[xvii] “NC Commerce: Workforce Resources”. 2019. Nccommerce.Com. https://www.nccommerce.com/jobs-training/workforce-professionals-tools-resources/workforce-resources. Accessed April 10 2019.
[xviii] “NC Commerce: Workforce Innovation And Opportunity Act”. 2019. Nccommerce.Com. https://www.nccommerce.com/jobs-training/workforce-professionals-tools-resources/workforce-innovation-and-opportunity-act. Accessed April 10 2019.
[xix] “HB 805 (Edition 5)”. 2019. Ncleg.Net. https://www.ncleg.net/Sessions/2015/Bills/House/HTML/H805v5.html. Accessed April 19 2019.
[xx] “NC Certified Career Pathways.” Nccertifiedcareerpathways.Com. available from https://nccertifiedcareerpathways.com/wp-content/uploads/2018/12/NCWorks-Certified-Career-Pathways-1-Year-Impact-Report-ONLINE_2018.pdf. Accessed April 6 2019.
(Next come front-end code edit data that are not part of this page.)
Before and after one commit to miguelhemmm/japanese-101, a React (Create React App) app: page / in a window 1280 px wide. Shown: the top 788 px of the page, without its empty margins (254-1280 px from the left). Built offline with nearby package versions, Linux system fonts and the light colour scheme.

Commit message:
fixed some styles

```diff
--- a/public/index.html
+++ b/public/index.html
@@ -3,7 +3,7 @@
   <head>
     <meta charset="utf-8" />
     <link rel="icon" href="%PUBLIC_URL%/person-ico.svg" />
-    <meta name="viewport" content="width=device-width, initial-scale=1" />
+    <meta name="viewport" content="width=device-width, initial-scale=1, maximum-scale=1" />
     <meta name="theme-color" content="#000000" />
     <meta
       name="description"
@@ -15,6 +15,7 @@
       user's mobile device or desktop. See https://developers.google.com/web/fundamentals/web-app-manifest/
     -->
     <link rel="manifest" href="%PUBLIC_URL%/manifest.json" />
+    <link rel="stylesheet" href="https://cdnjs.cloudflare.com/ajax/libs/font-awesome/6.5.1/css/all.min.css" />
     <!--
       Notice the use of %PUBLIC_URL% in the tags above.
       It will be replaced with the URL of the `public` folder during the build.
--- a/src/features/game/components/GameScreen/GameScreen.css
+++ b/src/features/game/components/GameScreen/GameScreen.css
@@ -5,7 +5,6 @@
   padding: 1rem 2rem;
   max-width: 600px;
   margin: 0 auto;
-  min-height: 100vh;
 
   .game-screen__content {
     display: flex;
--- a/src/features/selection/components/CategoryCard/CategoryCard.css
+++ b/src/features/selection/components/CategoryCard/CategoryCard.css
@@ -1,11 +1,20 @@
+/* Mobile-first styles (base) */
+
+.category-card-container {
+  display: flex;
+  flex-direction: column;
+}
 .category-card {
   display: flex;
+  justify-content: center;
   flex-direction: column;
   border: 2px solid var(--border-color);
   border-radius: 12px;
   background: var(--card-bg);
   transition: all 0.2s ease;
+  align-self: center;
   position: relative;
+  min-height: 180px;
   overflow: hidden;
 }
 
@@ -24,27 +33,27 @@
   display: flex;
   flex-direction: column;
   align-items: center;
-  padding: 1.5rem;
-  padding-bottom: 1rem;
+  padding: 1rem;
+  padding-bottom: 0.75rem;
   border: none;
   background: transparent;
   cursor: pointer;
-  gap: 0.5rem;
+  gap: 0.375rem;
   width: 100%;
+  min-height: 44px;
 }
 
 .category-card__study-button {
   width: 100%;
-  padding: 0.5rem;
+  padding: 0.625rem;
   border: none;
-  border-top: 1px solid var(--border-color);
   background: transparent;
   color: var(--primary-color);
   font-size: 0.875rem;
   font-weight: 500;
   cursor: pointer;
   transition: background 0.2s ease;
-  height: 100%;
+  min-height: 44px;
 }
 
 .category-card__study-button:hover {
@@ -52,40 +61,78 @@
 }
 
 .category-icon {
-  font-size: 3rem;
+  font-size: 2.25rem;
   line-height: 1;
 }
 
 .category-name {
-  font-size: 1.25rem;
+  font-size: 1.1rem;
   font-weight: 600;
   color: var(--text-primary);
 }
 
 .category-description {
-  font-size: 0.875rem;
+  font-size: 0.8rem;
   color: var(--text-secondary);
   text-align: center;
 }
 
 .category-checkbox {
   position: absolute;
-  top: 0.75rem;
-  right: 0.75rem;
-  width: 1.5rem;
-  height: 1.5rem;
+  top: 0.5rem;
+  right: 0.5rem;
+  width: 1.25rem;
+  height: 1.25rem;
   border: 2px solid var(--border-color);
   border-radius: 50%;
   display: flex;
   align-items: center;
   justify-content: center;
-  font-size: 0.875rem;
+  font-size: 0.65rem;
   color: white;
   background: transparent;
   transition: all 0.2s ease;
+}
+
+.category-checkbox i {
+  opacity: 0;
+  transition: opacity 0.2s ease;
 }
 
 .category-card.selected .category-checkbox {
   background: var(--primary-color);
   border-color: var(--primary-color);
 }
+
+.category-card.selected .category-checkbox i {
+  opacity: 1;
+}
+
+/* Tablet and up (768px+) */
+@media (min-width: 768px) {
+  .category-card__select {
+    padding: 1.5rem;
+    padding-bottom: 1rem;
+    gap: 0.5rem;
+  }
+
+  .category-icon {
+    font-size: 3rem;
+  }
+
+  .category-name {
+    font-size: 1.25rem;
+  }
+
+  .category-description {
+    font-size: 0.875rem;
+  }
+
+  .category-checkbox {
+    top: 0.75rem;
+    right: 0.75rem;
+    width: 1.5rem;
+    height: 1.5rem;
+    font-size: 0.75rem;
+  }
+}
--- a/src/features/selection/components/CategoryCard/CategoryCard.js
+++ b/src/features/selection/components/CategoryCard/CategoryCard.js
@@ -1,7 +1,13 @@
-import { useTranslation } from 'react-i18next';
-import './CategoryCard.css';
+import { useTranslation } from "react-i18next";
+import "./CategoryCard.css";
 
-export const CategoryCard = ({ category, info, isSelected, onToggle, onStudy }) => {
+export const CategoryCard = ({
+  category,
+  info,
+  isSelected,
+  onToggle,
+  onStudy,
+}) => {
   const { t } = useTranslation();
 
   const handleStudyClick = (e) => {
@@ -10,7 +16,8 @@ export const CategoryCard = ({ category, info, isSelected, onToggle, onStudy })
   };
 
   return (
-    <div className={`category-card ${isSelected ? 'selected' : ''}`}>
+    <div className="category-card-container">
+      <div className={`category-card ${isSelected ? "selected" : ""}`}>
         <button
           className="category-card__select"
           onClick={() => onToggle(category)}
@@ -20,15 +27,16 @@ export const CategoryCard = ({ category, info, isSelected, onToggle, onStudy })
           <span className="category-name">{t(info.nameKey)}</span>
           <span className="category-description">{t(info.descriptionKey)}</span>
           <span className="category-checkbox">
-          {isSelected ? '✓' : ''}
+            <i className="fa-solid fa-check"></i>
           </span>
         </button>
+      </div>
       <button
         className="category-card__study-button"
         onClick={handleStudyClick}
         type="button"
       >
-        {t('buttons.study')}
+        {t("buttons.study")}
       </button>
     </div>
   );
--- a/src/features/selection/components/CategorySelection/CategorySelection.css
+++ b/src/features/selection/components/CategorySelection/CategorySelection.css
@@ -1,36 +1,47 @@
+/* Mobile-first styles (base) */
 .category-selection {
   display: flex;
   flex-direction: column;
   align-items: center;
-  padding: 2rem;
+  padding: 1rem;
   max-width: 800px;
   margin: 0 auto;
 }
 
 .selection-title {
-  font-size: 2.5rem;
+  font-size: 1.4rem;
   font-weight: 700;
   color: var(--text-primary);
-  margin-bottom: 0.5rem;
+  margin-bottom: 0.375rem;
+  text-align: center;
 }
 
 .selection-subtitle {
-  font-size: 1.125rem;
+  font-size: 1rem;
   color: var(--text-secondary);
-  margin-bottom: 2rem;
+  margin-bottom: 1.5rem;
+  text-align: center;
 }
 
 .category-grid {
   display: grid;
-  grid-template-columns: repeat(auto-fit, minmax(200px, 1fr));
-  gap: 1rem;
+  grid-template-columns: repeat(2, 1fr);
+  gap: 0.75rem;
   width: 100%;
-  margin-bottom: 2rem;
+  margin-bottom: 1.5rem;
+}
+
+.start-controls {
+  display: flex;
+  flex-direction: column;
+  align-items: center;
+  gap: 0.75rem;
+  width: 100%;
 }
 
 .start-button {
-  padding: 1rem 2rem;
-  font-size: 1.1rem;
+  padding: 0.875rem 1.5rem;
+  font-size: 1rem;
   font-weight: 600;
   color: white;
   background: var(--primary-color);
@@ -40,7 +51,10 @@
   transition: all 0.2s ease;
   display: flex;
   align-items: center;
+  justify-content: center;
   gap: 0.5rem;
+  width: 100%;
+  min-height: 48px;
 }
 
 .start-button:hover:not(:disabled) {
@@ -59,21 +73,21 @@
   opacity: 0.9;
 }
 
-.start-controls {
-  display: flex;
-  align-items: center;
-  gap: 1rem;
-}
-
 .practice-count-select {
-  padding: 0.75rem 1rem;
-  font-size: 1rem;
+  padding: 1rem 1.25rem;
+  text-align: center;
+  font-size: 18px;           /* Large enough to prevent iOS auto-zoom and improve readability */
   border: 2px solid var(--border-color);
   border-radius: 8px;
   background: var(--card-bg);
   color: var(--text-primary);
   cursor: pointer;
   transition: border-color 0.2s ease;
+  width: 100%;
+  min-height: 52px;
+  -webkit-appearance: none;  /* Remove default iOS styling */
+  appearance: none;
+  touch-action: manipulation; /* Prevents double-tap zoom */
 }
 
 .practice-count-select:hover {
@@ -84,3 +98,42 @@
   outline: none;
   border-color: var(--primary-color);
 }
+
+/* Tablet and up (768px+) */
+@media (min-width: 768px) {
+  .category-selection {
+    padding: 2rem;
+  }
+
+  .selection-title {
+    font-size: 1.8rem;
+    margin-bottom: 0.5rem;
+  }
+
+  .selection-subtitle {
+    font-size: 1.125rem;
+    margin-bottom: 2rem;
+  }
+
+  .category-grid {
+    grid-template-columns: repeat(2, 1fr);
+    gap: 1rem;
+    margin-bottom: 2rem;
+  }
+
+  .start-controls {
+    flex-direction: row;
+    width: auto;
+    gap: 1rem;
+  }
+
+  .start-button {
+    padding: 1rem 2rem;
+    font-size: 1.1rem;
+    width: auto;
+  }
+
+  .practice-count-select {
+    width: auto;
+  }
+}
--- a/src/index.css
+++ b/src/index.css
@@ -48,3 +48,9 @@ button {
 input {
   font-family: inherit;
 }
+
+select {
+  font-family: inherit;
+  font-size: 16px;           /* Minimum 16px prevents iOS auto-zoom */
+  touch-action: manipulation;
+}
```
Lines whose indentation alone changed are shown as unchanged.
[xxi]Annual Report to the Joint Legislative Education Oversight Committee on NCWorks Career Coach Program. Nccommunitycolleges.Edu. available from https://www.nccommunitycolleges.edu/sites/default/files/basic-pages/student-services/2016-17_annual_report_to_the_joint_legislative_education_oversight_committee-ncworks_career_coaches.pdf. Accessed April 6 2019.
[xxii] “Facts and Figures 2015-16”. Dpi.State.Nc.Us. Accessed April 6 2019. http://www.dpi.state.nc.us/docs/fbs/resources/data/factsfigures/2015-16figures.pdf.
[xxiii] Lenoir Community College Representatives, Phone Interview Conducted 5 March 2019.
[xxiv] Dr. John Paul Black, Electronic Interview Conducted 8 April 2019.
[xxv] Lenoir Community College Representatives, Phone Interview Conducted 5 March 2019.
[xxvi] Dr. John Paul Black, Electronic Interview Conducted 8 April 2019.
[xxvii] “Online Resources | Richmond Community College”. 2019. Richmondcc.Edu. available from http://richmondcc.edu/student-services/career-center/career-resources. Accessed April 6 2019.
[xxviii] Dale McIniss, Phone Interview Conducted 25March 2019.
[xxix] “Gaining Early Awareness And Readiness For Undergraduate Programs (GEAR UP)”. 2019. Www2.Ed.Gov. Accessed April 7 2019. https://www2.ed.gov/programs/gearup/index.html.
[xxx] “Can Campus Tours In Virtual Reality Improve College Access? – Edsurge News”. 2019. Edsurge. Accessed April 7 2019. https://www.edsurge.com/news/2019-04-01-can-campus-tours-in-virtual-reality-improve-college-access.
[xxxi] “Can Campus Tours In Virtual Reality Improve College Access? – Edsurge News”. 2019. Edsurge. Accessed April 7 2019. https://www.edsurge.com/news/2019-04-01-can-campus-tours-in-virtual-reality-improve-college-access.
[xxxii] Sorrells, Analisa. 2019. “Edexplainer: Education Data Systems In North Carolina – Educationnc”. Educationnc. Accessed April 7 2019. https://www.ednc.org/2019/02/12/edexplainer-education-data-systems-in-north-carolina/.
[xxxiii] Interview with Andrew Magliozzi, CEO of AdmitHub. 12 April 2019.
Editor’s note: This student paper was prepared in 2019 in partial completion of the requirements for Public Policy 804, a course in the Masters of Public Policy Program at Duke University’s Sanford School of Public Policy. The research, analysis, and policy alternatives contained in this paper are the work of the student team that authored the document. They do not represent the official or unofficial views of the Sanford School of Public Policy or of Duke University. Without the specific permission of its authors, this paper may not be used or cited for any purpose other than to inform the client organization about the subject matter.